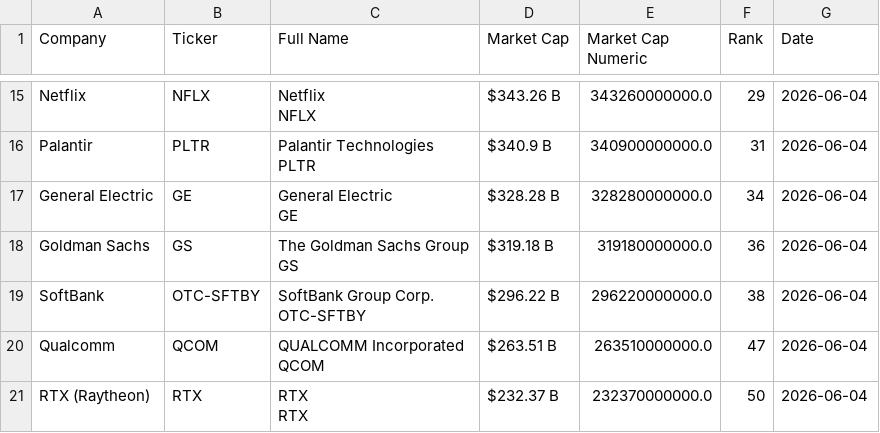
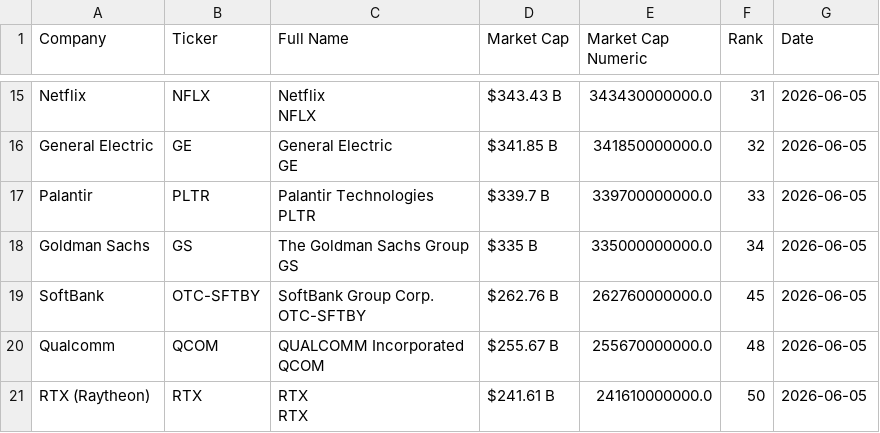
Before and after one commit to ayeeff/fiefdom, a CSV file: data/pubtotal.csv, drawn as a sheet; only a part is shown, gaps mark what is left out; removed rows and columns are numbered as before the commit, all else as after; ↵ is a line break in a cell; the diff covers the shown part only; the diff names each change by its address in the sheet, - before the commit and + after, or states it on an @@ line.

```diff
--- a/data/pubtotal.csv
+++ b/data/pubtotal.csv
-D15 (Market Cap): $343.26 B
+D15 (Market Cap): $343.43 B
-E15 (Market Cap Numeric): 343260000000.0
+E15 (Market Cap Numeric): 343430000000.0
-F15 (Rank): 29
+F15 (Rank): 31
-G15 (Date): 2026-06-04
+G15 (Date): 2026-06-05
+row 16: General Electric | GE | General Electric ↵ GE | $341.85 B | 341850000000.0 | 32 | 2026-06-05
-D17 (Market Cap): $340.9 B
+D17 (Market Cap): $339.7 B
-E17 (Market Cap Numeric): 340900000000.0
+E17 (Market Cap Numeric): 339700000000.0
-F17 (Rank): 31
+F17 (Rank): 33
-G17 (Date): 2026-06-04
+G17 (Date): 2026-06-05
-row 17: General Electric | GE | General Electric ↵ GE | $328.28 B | 328280000000.0 | 34 | 2026-06-04
-D18 (Market Cap): $319.18 B
+D18 (Market Cap): $335 B
-E18 (Market Cap Numeric): 319180000000.0
+E18 (Market Cap Numeric): 335000000000.0
-F18 (Rank): 36
+F18 (Rank): 34
-G18:G21 (Date): 2026-06-04
+G18:G21 (Date): 2026-06-05
-D19 (Market Cap): $296.22 B
+D19 (Market Cap): $262.76 B
-E19 (Market Cap Numeric): 296220000000.0
+E19 (Market Cap Numeric): 262760000000.0
-F19 (Rank): 38
+F19 (Rank): 45
-D20 (Market Cap): $263.51 B
+D20 (Market Cap): $255.67 B
-E20 (Market Cap Numeric): 263510000000.0
+E20 (Market Cap Numeric): 255670000000.0
-F20 (Rank): 47
+F20 (Rank): 48
-D21 (Market Cap): $232.37 B
+D21 (Market Cap): $241.61 B
-E21 (Market Cap Numeric): 232370000000.0
+E21 (Market Cap Numeric): 241610000000.0
```
Also changed, not shown: 1 added row, 1 removed row and 37 edited cells elsewhere in this file.
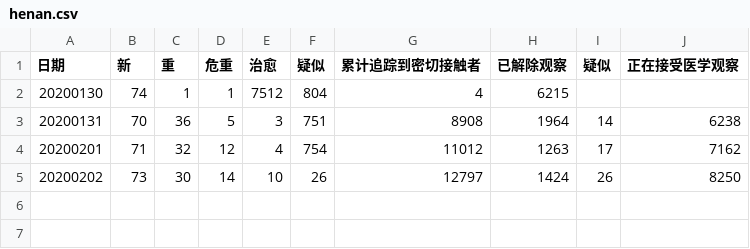
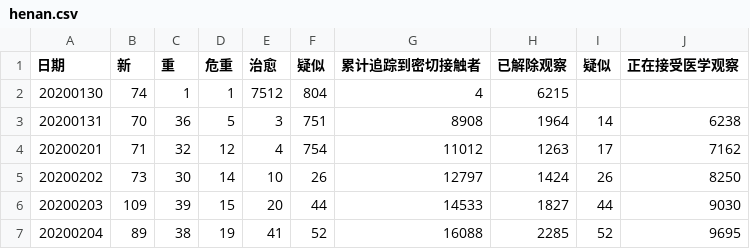
Before and after one commit to aadebuger/wuhan, a CSV file: henan.csv, drawn as a sheet.

Commit message:
old home

```diff
--- a/henan.csv
+++ b/henan.csv
@@ -5 +5,3 @@
 20200202,73,30,14,10,26,12797,1424,26,8250
+20200203,109,39,15,20,44,14533,1827,44,9030
+20200204,89,38,19,41,52,16088,2285,52,9695
```
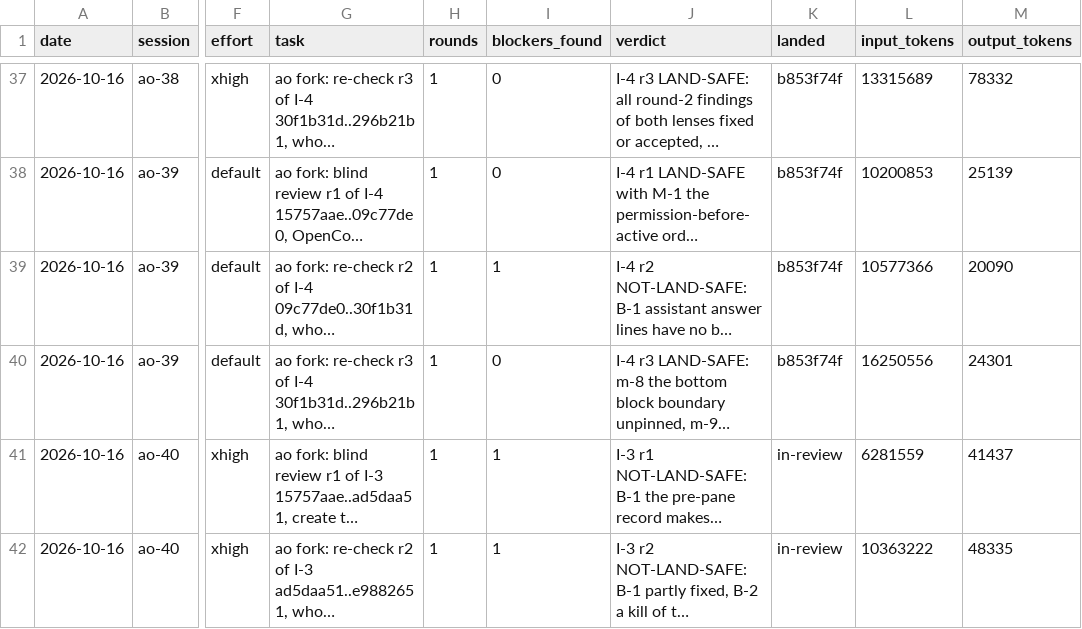
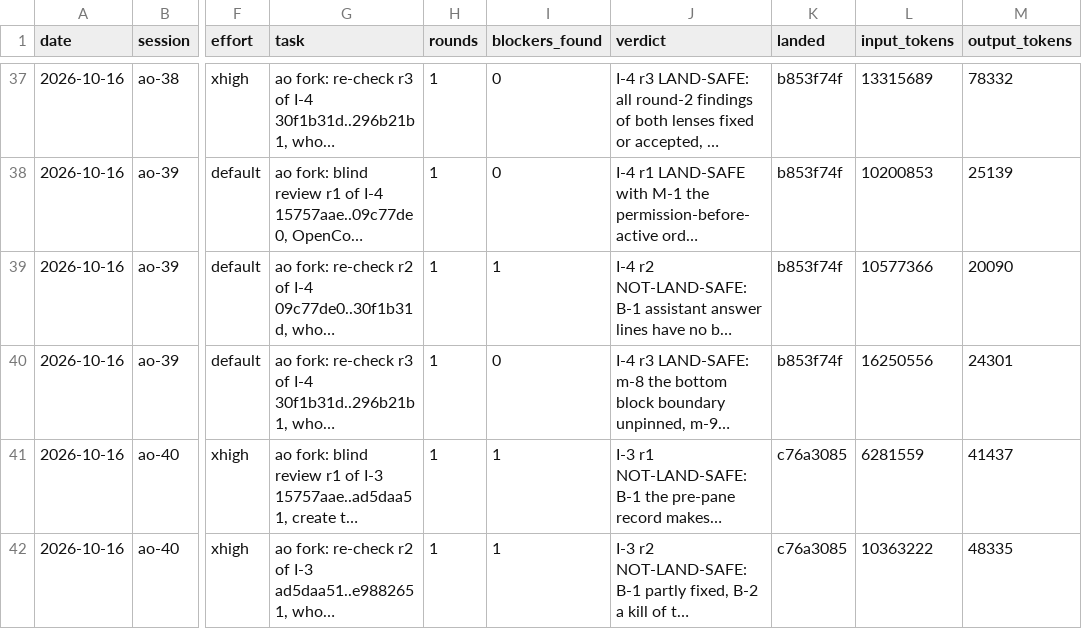
Before and after one commit to taisung/agent-orchestrator, a CSV file: development/artifacts/model_router_log/log.csv, drawn as a sheet; only a part is shown, gaps mark what is left out; long unchanged cells end in …; the diff covers the shown part only; the diff names each change by its address in the sheet, - before the commit and + after, or states it on an @@ line.

Commit message:
docs(development): record the I-3 landing and rollout
I-3 is on main as 45dd8fe1..c76a3085 after five rounds. The main tree
equals the reviewed tip outside development/, core and the OpenCode
plugin tests pass, and the five lifecycle workers run the new build.
The model-tool check with no TUI becomes a gate for I-5.

```diff
--- a/development/artifacts/model_router_log/log.csv
+++ b/development/artifacts/model_router_log/log.csv
-K41:K42 (landed): in-review
+K41:K42 (landed): c76a3085
```
Also changed, not shown: 8 edited cells elsewhere in this file, 2 other files.
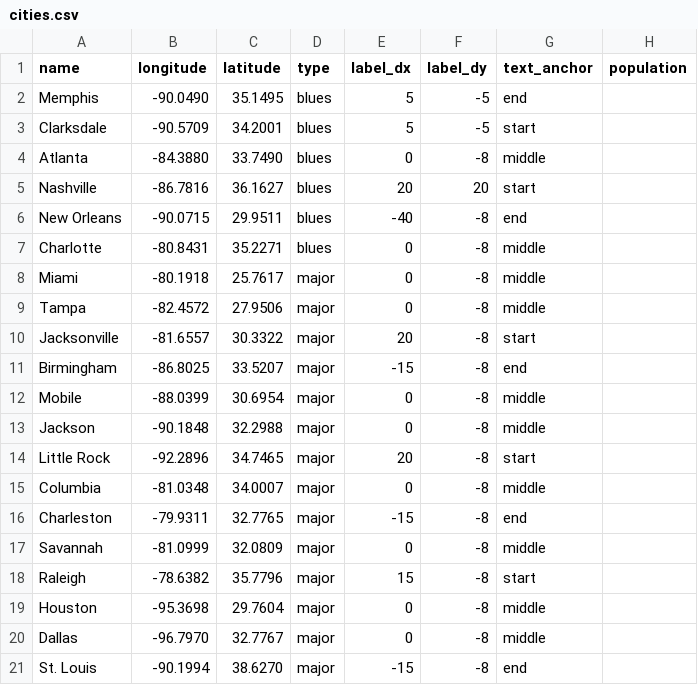
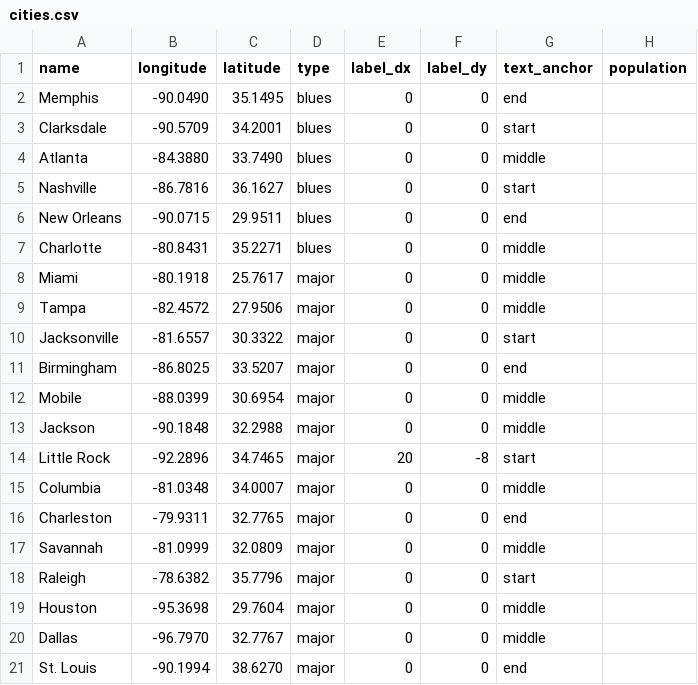
Before and after one commit to broadpeter/blues, a CSV file: cities.csv, drawn as a sheet.

Commit message:
Update cities.csv

```diff
--- a/cities.csv
+++ b/cities.csv
@@ -1,21 +1,21 @@
 name,longitude,latitude,type,label_dx,label_dy,text_anchor,population
-Memphis,-90.0490,35.1495,blues,5,-5,end,
-Clarksdale,-90.5709,34.2001,blues,5,-5,start,
-Atlanta,-84.3880,33.7490,blues,0,-8,middle,
-Nashville,-86.7816,36.1627,blues,20,20,start,
-New Orleans,-90.0715,29.9511,blues,-40,-8,end,
-Charlotte,-80.8431,35.2271,blues,0,-8,middle,
-Miami,-80.1918,25.7617,major,0,-8,middle,
-Tampa,-82.4572,27.9506,major,0,-8,middle,
-Jacksonville,-81.6557,30.3322,major,20,-8,start,
-Birmingham,-86.8025,33.5207,major,-15,-8,end,
-Mobile,-88.0399,30.6954,major,0,-8,middle,
-Jackson,-90.1848,32.2988,major,0,-8,middle,
+Memphis,-90.0490,35.1495,blues,0,0,end,
+Clarksdale,-90.5709,34.2001,blues,0,0,start,
+Atlanta,-84.3880,33.7490,blues,0,0,middle,
+Nashville,-86.7816,36.1627,blues,0,0,start,
+New Orleans,-90.0715,29.9511,blues,0,0,end,
+Charlotte,-80.8431,35.2271,blues,0,0,middle,
+Miami,-80.1918,25.7617,major,0,0,middle,
+Tampa,-82.4572,27.9506,major,0,0,middle,
+Jacksonville,-81.6557,30.3322,major,0,0,start,
+Birmingham,-86.8025,33.5207,major,0,0,end,
+Mobile,-88.0399,30.6954,major,0,0,middle,
+Jackson,-90.1848,32.2988,major,0,0,middle,
 Little Rock,-92.2896,34.7465,major,20,-8,start,
-Columbia,-81.0348,34.0007,major,0,-8,middle,
-Charleston,-79.9311,32.7765,major,-15,-8,end,
-Savannah,-81.0999,32.0809,major,0,-8,middle,
-Raleigh,-78.6382,35.7796,major,15,-8,start,
-Houston,-95.3698,29.7604,major,0,-8,middle,
-Dallas,-96.7970,32.7767,major,0,-8,middle,
-St. Louis,-90.1994,38.6270,major,-15,-8,end,
+Columbia,-81.0348,34.0007,major,0,0,middle,
+Charleston,-79.9311,32.7765,major,0,0,end,
+Savannah,-81.0999,32.0809,major,0,0,middle,
+Raleigh,-78.6382,35.7796,major,0,0,start,
+Houston,-95.3698,29.7604,major,0,0,middle,
+Dallas,-96.7970,32.7767,major,0,0,middle,
+St. Louis,-90.1994,38.6270,major,0,0,end,
```
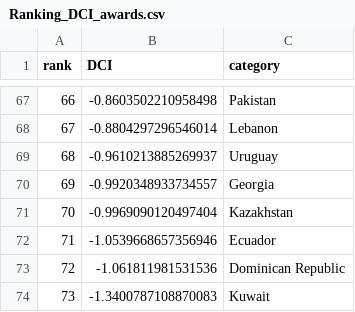
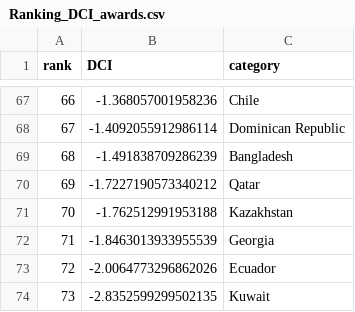
Before and after one commit to jillanes-va/Design-Complexity, a CSV file: data/results/awards/Ranking_DCI_awards.csv, drawn as a sheet; only a part is shown, gaps mark what is left out; the diff covers the shown part only.

```diff
--- a/data/results/awards/Ranking_DCI_awards.csv
+++ b/data/results/awards/Ranking_DCI_awards.csv
@@ -67,8 +67,8 @@ rank,DCI,category
-66,-0.8603502210958498,Pakistan
-67,-0.8804297296546014,Lebanon
-68,-0.9610213885269937,Uruguay
-69,-0.9920348933734557,Georgia
-70,-0.9969090120497404,Kazakhstan
-71,-1.0539668657356946,Ecuador
-72,-1.061811981531536,Dominican Republic
-73,-1.3400787108870083,Kuwait
+66,-1.368057001958236,Chile
+67,-1.4092055912986114,Dominican Republic
+68,-1.491838709286239,Bangladesh
+69,-1.7227190573340212,Qatar
+70,-1.762512991953188,Kazakhstan
+71,-1.8463013933955539,Georgia
+72,-2.0064773296862026,Ecuador
+73,-2.8352599299502135,Kuwait
```
Also changed, not shown: 127 edited cells elsewhere in this file, data/results/awards/2015-2019/Ranking_PCI_awards.csv, data/results/awards/2020-2023/Ranking_DCI_awards.csv, 18 other files.
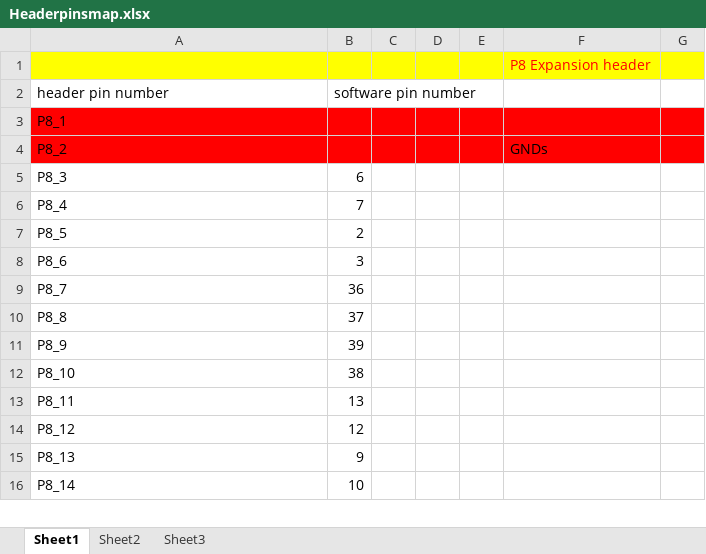
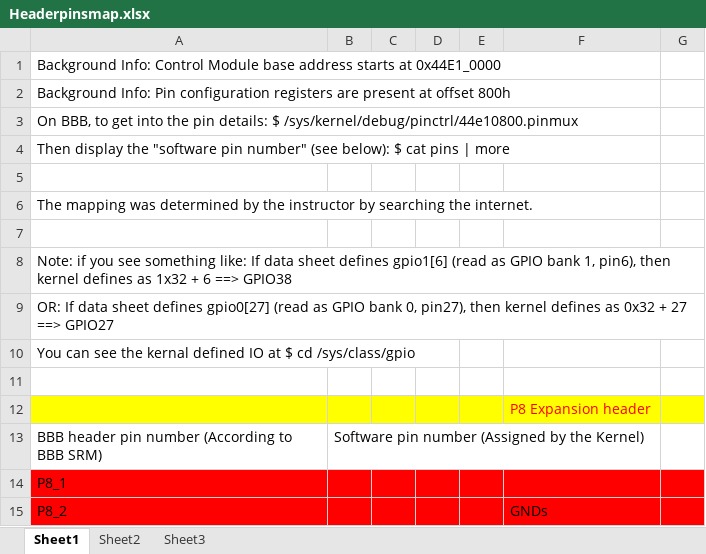
Before and after one commit to ejrach/beaglebone-black, an Excel workbook: Headerpinsmap.xlsx, sheet Sheet1, drawn as a sheet; only a part is shown; the shorter side is filled out with more unchanged rows; values as stored, in another font and other column widths than the file's, no borders; removed rows and columns are numbered as before the commit, all else as after; the diff names each change by its address in the sheet, - before the commit and + after, or states it on an @@ line.

Commit message:
Upddated mapping with additional description of how to read the pins

```diff
--- a/Headerpinsmap.xlsx (sheet Sheet1)
+++ b/Headerpinsmap.xlsx (sheet Sheet1)
+row 1: Background Info: Control Module base address starts at 0x44E1_0000
+row 2: Background Info: Pin configuration registers are present at offset 800h
+row 3: On BBB, to get into the pin details: $ /sys/kernel/debug/pinctrl/44e10800.pinmux
+row 4: Then display the "software pin number" (see below): $ cat pins | more
+row 5: (empty)
+row 6: The mapping was determined by the instructor by searching the internet.
+row 7: (empty)
+row 8: Note: if you see something like: If data sheet defines gpio1[6] (read as GPIO bank 1, pin6), then kernel defines as 1x32 + 6 ==> GPIO38
+row 9: OR: If data sheet defines gpio0[27] (read as GPIO bank 0, pin27), then kernel defines as 0x32 + 27 ==> GPIO27
+row 10: You can see the kernal defined IO at $ cd /sys/class/gpio
+row 11: (empty)
-row 2: header pin number | software pin number
+row 13: BBB header pin number (According to BBB SRM) | Software pin number (Assigned by the Kernel)
```
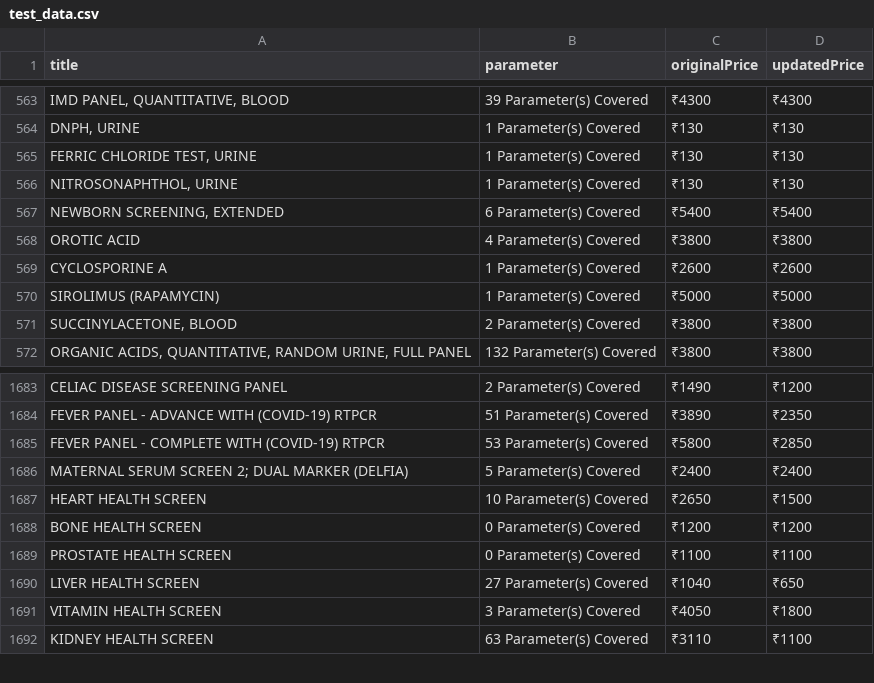
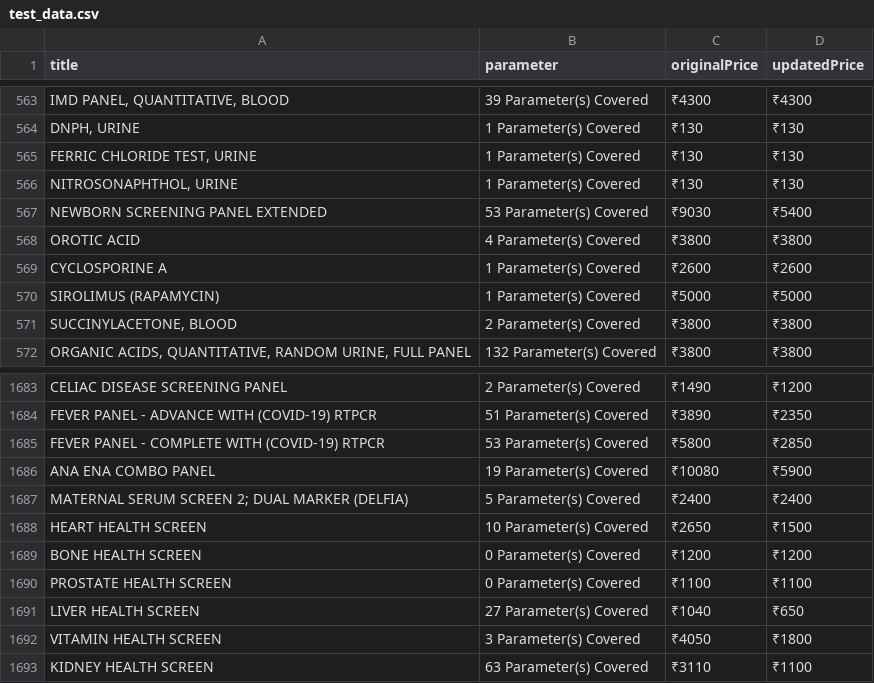
Before and after one commit to rahul-garg9592/DrLalpathlab_usingpuppeteer, a CSV file: test_data.csv, drawn as a sheet; only a part is shown, gaps mark what is left out.

```diff
--- a/test_data.csv
+++ b/test_data.csv
@@ -566,3 +566,3 @@
 "NITROSONAPHTHOL, URINE","1 Parameter(s) Covered","₹130","₹130"
-"NEWBORN SCREENING, EXTENDED","6 Parameter(s) Covered","₹5400","₹5400"
+"NEWBORN SCREENING PANEL EXTENDED","53 Parameter(s) Covered","₹9030","₹5400"
 "OROTIC ACID","4 Parameter(s) Covered","₹3800","₹3800"
@@ -1685,2 +1685,3 @@
 "FEVER PANEL - COMPLETE WITH (COVID-19) RTPCR","53 Parameter(s) Covered","₹5800","₹2850"
+"ANA ENA COMBO PANEL","19 Parameter(s) Covered","₹10080","₹5900"
 "MATERNAL SERUM SCREEN 2; DUAL MARKER (DELFIA)","5 Parameter(s) Covered","₹2400","₹2400"
```
Also changed, not shown: 5 other files.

WORK TO BE COMPLETED: All lines in the preceding records that hold the word "Numeric" need to be copied.

SOLUTION TO THE EXERCISE:
-E15 (Market Cap Numeric): 343260000000.0
+E15 (Market Cap Numeric): 343430000000.0
-E17 (Market Cap Numeric): 340900000000.0
+E17 (Market Cap Numeric): 339700000000.0
-E18 (Market Cap Numeric): 319180000000.0
+E18 (Market Cap Numeric): 335000000000.0
-E19 (Market Cap Numeric): 296220000000.0
+E19 (Market Cap Numeric): 262760000000.0
-E20 (Market Cap Numeric): 263510000000.0
+E20 (Market Cap Numeric): 255670000000.0
-E21 (Market Cap Numeric): 232370000000.0
+E21 (Market Cap Numeric): 241610000000.0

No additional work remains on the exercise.